▸ Assignment: Tally every line below where "width" appears, then report the total alone.

▸ Provided material:
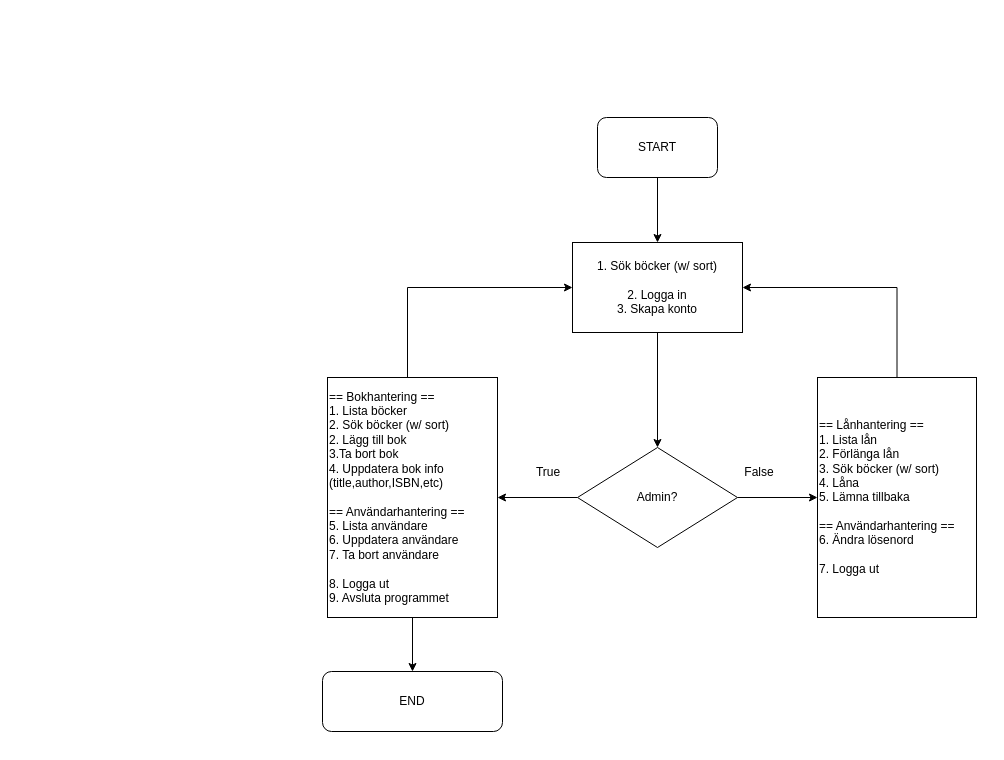
GeneSuelo/drawIO keeps this draw.io diagram as Planering.drawio. Above is the earlier version. Source tidied: cells renumbered, new cells numbered last; positions are measured from the earlier drawing's top-left corner, leaving out a move shared by most shapes. Both pictures are drawn from the tidied source at 100%, with x=0, y=0 at pixel (322, 117).
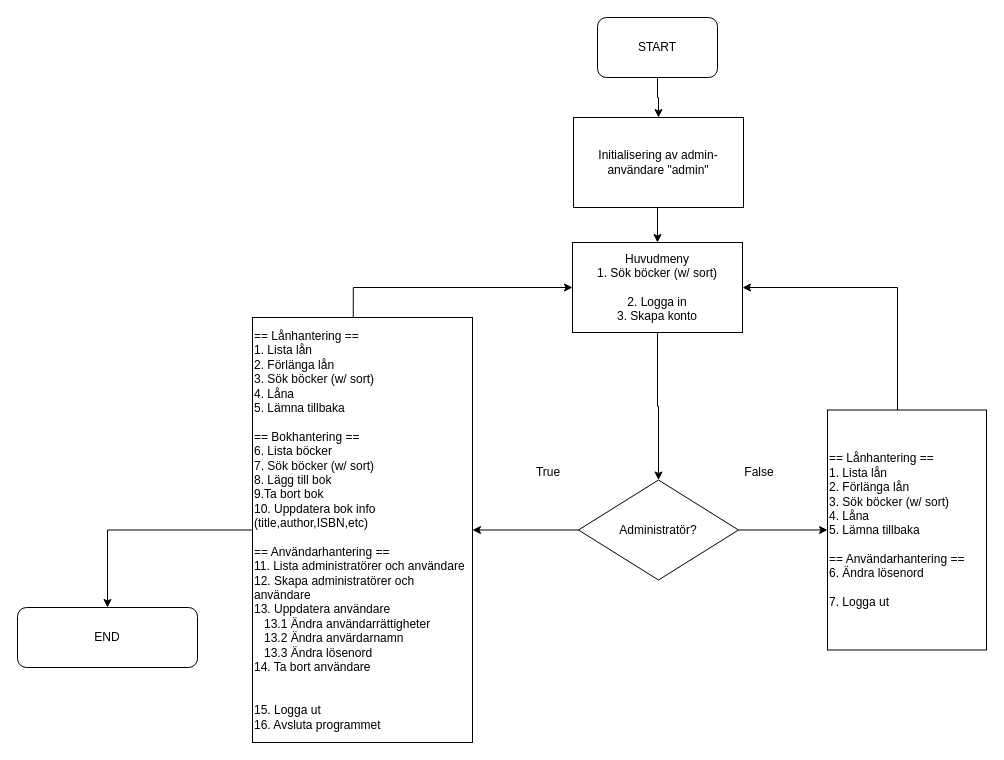
The same page after the edit.

What changed in the source:
```diff
@@
-    <mxCell id="3" style="edgeStyle=orthogonalEdgeStyle;rounded=0;jettySize=auto;html=1;" parent="1" edge="1" source="5" target="8">
-      <mxGeometry relative="1" as="geometry" />
-    </mxCell>
@@
-    <mxCell id="5" value="Admin?" style="rhombus;whiteSpace=wrap;html=1;" parent="1" vertex="1">
-      <mxGeometry x="255" y="330" width="160" height="100" as="geometry" />
+    <mxCell id="5" value="Administratör?" style="rhombus;whiteSpace=wrap;html=1;" parent="1" vertex="1">
+      <mxGeometry x="256" y="362.5" width="160" height="100" as="geometry" />
     </mxCell>
-    <mxCell id="6" style="edgeStyle=orthogonalEdgeStyle;rounded=0;jettySize=auto;html=1;entryX=0;entryY=0.5;entryDx=0;entryDy=0;" parent="1" edge="1" source="8" target="13">
+    <mxCell id="6" style="edgeStyle=orthogonalEdgeStyle;rounded=0;jettySize=auto;html=1;entryX=0;entryY=0.5;entryDx=0;entryDy=0;exitX=0.458;exitY=0.008;exitDx=0;exitDy=0;exitPerimeter=0;" parent="1" edge="1" source="8" target="13">
       <mxGeometry relative="1" as="geometry">
         <Array as="points">
-          <mxPoint x="85" y="170" />
+          <mxPoint x="31" y="170" />
         </Array>
       </mxGeometry>
     </mxCell>
@@
-    <mxCell id="8" value="&lt;div&gt;&lt;span style=&quot;&quot;&gt;== Bokhantering ==&lt;/span&gt;&lt;/div&gt;&lt;span style=&quot;&quot;&gt;1. Lista böcker&lt;/span&gt;&lt;div&gt;2. Sök böcker (w/ sort)&lt;br&gt;&lt;div&gt;2. Lägg till bok&lt;/div&gt;&lt;div&gt;3.Ta bort bok&lt;/div&gt;&lt;div&gt;4. Uppdatera bok info (title,author,ISBN,etc)&lt;/div&gt;&lt;div&gt;&lt;br&gt;&lt;/div&gt;&lt;div&gt;== Användarhantering ==&lt;br&gt;&lt;div style=&quot;&quot;&gt;5. Lista användare&lt;/div&gt;&lt;div style=&quot;&quot;&gt;6. Uppdatera användare&lt;/div&gt;&lt;div style=&quot;&quot;&gt;&lt;div&gt;&lt;div&gt;&lt;div&gt;7. Ta bort användare&lt;/div&gt;&lt;div&gt;&lt;br&gt;&lt;/div&gt;&lt;div&gt;8. Logga ut&lt;/div&gt;&lt;/div&gt;&lt;/div&gt;&lt;div&gt;9. Avsluta programmet&lt;/div&gt;&lt;/div&gt;&lt;/div&gt;&lt;/div&gt;" style="rounded=0;whiteSpace=wrap;html=1;align=left;" parent="1" vertex="1">
-      <mxGeometry x="5" y="260" width="170" height="240" as="geometry" />
+    <mxCell id="8" value="&lt;div&gt;&lt;div&gt;== Lånhantering ==&lt;/div&gt;1. Lista lån&lt;div&gt;2. Förlänga lån&lt;br&gt;&lt;div&gt;3. Sök böcker (w/ sort)&lt;br&gt;&lt;div&gt;&lt;div&gt;4. Låna&lt;span style=&quot;background-color: initial;&quot;&gt;&amp;nbsp;&lt;/span&gt;&lt;/div&gt;&lt;div&gt;5. Lämna tillbaka&lt;/div&gt;&lt;/div&gt;&lt;/div&gt;&lt;/div&gt;&lt;/div&gt;&lt;div&gt;&lt;span style=&quot;&quot;&gt;&lt;br&gt;&lt;/span&gt;&lt;/div&gt;&lt;div&gt;&lt;span style=&quot;&quot;&gt;== Bokhantering ==&lt;/span&gt;&lt;/div&gt;&lt;span style=&quot;&quot;&gt;6. Lista böcker&lt;/span&gt;&lt;div&gt;7. Sök böcker (w/ sort)&lt;br&gt;&lt;div&gt;8. Lägg till bok&lt;/div&gt;&lt;div&gt;9.Ta bort bok&lt;/div&gt;&lt;div&gt;10. Uppdatera bok info (title,author,ISBN,etc)&lt;/div&gt;&lt;div&gt;&lt;br&gt;&lt;/div&gt;&lt;div&gt;== Användarhantering ==&lt;br&gt;&lt;div style=&quot;&quot;&gt;11. Lista administratörer och användare&lt;/div&gt;&lt;div style=&quot;&quot;&gt;12. Skapa&amp;nbsp;&lt;span style=&quot;background-color: initial;&quot;&gt;administratörer och användare&lt;/span&gt;&lt;/div&gt;&lt;div style=&quot;&quot;&gt;13. Uppdatera användare&lt;/div&gt;&lt;div style=&quot;&quot;&gt;&amp;nbsp; &amp;nbsp;13.1&amp;nbsp;&lt;span style=&quot;background-color: initial;&quot;&gt;Ändra användarrättigheter&lt;/span&gt;&lt;span style=&quot;background-color: initial;&quot;&gt;&amp;nbsp;&lt;/span&gt;&lt;/div&gt;&lt;div style=&quot;&quot;&gt;&amp;nbsp; &amp;nbsp;13.2 Ändra anvärdarnamn&lt;/div&gt;&lt;div style=&quot;&quot;&gt;&amp;nbsp; &amp;nbsp;13.3&amp;nbsp;&lt;span style=&quot;background-color: initial;&quot;&gt;Ändra lösenord&lt;/span&gt;&lt;/div&gt;&lt;div style=&quot;&quot;&gt;&lt;div&gt;&lt;div&gt;14. Ta bort användare&lt;/div&gt;&lt;div&gt;&lt;br&gt;&lt;/div&gt;&lt;div&gt;&lt;br&gt;&lt;/div&gt;&lt;div&gt;15. Logga ut&lt;/div&gt;&lt;/div&gt;&lt;div&gt;16. Avsluta programmet&lt;/div&gt;&lt;/div&gt;&lt;/div&gt;&lt;/div&gt;" style="rounded=0;whiteSpace=wrap;html=1;align=left;" parent="1" vertex="1">
+      <mxGeometry x="-70" y="200" width="220" height="425" as="geometry" />
     </mxCell>
@@
     <mxCell id="10" value="&lt;div&gt;== Lånhantering ==&lt;/div&gt;1. Lista lån&lt;div&gt;2. Förlänga lån&lt;br&gt;&lt;div&gt;3. Sök böcker (w/ sort)&lt;br&gt;&lt;div&gt;&lt;div&gt;4. Låna&lt;span style=&quot;background-color: initial;&quot;&gt;&amp;nbsp;&lt;/span&gt;&lt;/div&gt;&lt;div&gt;5. Lämna tillbaka&lt;/div&gt;&lt;div&gt;&lt;br&gt;&lt;/div&gt;&lt;div&gt;== Användarhantering ==&lt;/div&gt;&lt;div&gt;6. Ändra lösenord&lt;/div&gt;&lt;div&gt;&lt;br&gt;&lt;/div&gt;&lt;div&gt;7. Logga ut&lt;/div&gt;&lt;/div&gt;&lt;/div&gt;&lt;/div&gt;" style="rounded=0;whiteSpace=wrap;html=1;align=left;" parent="1" vertex="1">
-      <mxGeometry x="495" y="260" width="159" height="240" as="geometry" />
+      <mxGeometry x="505" y="292.5" width="159" height="240" as="geometry" />
     </mxCell>
@@
-    <mxCell id="13" value="&lt;div&gt;1.&amp;nbsp;&lt;span style=&quot;text-align: left; background-color: initial;&quot;&gt;Sök böcker (w/ sort)&lt;/span&gt;&lt;/div&gt;&lt;div&gt;&lt;span style=&quot;text-align: left; background-color: initial;&quot;&gt;&lt;br&gt;&lt;/span&gt;&lt;/div&gt;2. Logga in&lt;div&gt;3. Skapa konto&lt;/div&gt;" style="rounded=0;whiteSpace=wrap;html=1;" parent="1" vertex="1">
+    <mxCell id="13" value="&lt;div&gt;Huvudmeny&lt;br&gt;1.&amp;nbsp;&lt;span style=&quot;text-align: left; background-color: initial;&quot;&gt;Sök böcker (w/ sort)&lt;/span&gt;&lt;/div&gt;&lt;div&gt;&lt;span style=&quot;text-align: left; background-color: initial;&quot;&gt;&lt;br&gt;&lt;/span&gt;&lt;/div&gt;2. Logga in&lt;div&gt;3. Skapa konto&lt;/div&gt;" style="rounded=0;whiteSpace=wrap;html=1;" parent="1" vertex="1">
       <mxGeometry x="250" y="125" width="170" height="90" as="geometry" />
     </mxCell>
-    <mxCell id="14" style="edgeStyle=orthogonalEdgeStyle;rounded=0;jettySize=auto;html=1;entryX=0.5;entryY=0;entryDx=0;entryDy=0;" parent="1" edge="1" source="15" target="13">
+    <mxCell id="14" style="edgeStyle=orthogonalEdgeStyle;rounded=0;jettySize=auto;html=1;entryX=0.5;entryY=0;entryDx=0;entryDy=0;exitX=0.5;exitY=1;exitDx=0;exitDy=0;" parent="1" edge="1" source="18" target="13">
       <mxGeometry relative="1" as="geometry" />
     </mxCell>
+    <mxCell id="17" style="edgeStyle=orthogonalEdgeStyle;rounded=0;jettySize=auto;html=1;" parent="1" edge="1" source="15" target="18">
+      <mxGeometry relative="1" as="geometry" />
+    </mxCell>
     <mxCell id="15" value="START" style="rounded=1;whiteSpace=wrap;html=1;" parent="1" vertex="1">
-      <mxGeometry x="275" width="120" height="60" as="geometry" />
+      <mxGeometry x="275" y="-100" width="120" height="60" as="geometry" />
     </mxCell>
     <mxCell id="16" value="END" style="rounded=1;whiteSpace=wrap;html=1;" parent="1" vertex="1">
-      <mxGeometry y="554" width="180" height="60" as="geometry" />
+      <mxGeometry x="-305" y="490" width="180" height="60" as="geometry" />
     </mxCell>
+    <mxCell id="3" style="edgeStyle=orthogonalEdgeStyle;rounded=0;jettySize=auto;html=1;entryX=1;entryY=0.5;entryDx=0;entryDy=0;" parent="1" edge="1" source="5" target="8">
+      <mxGeometry relative="1" as="geometry" />
+    </mxCell>
+    <mxCell id="18" value="Initialisering av admin-användare &quot;admin&quot;" style="rounded=0;whiteSpace=wrap;html=1;" parent="1" vertex="1">
+      <mxGeometry x="251" width="170" height="90" as="geometry" />
+    </mxCell>
```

▸ Exercise answer: 12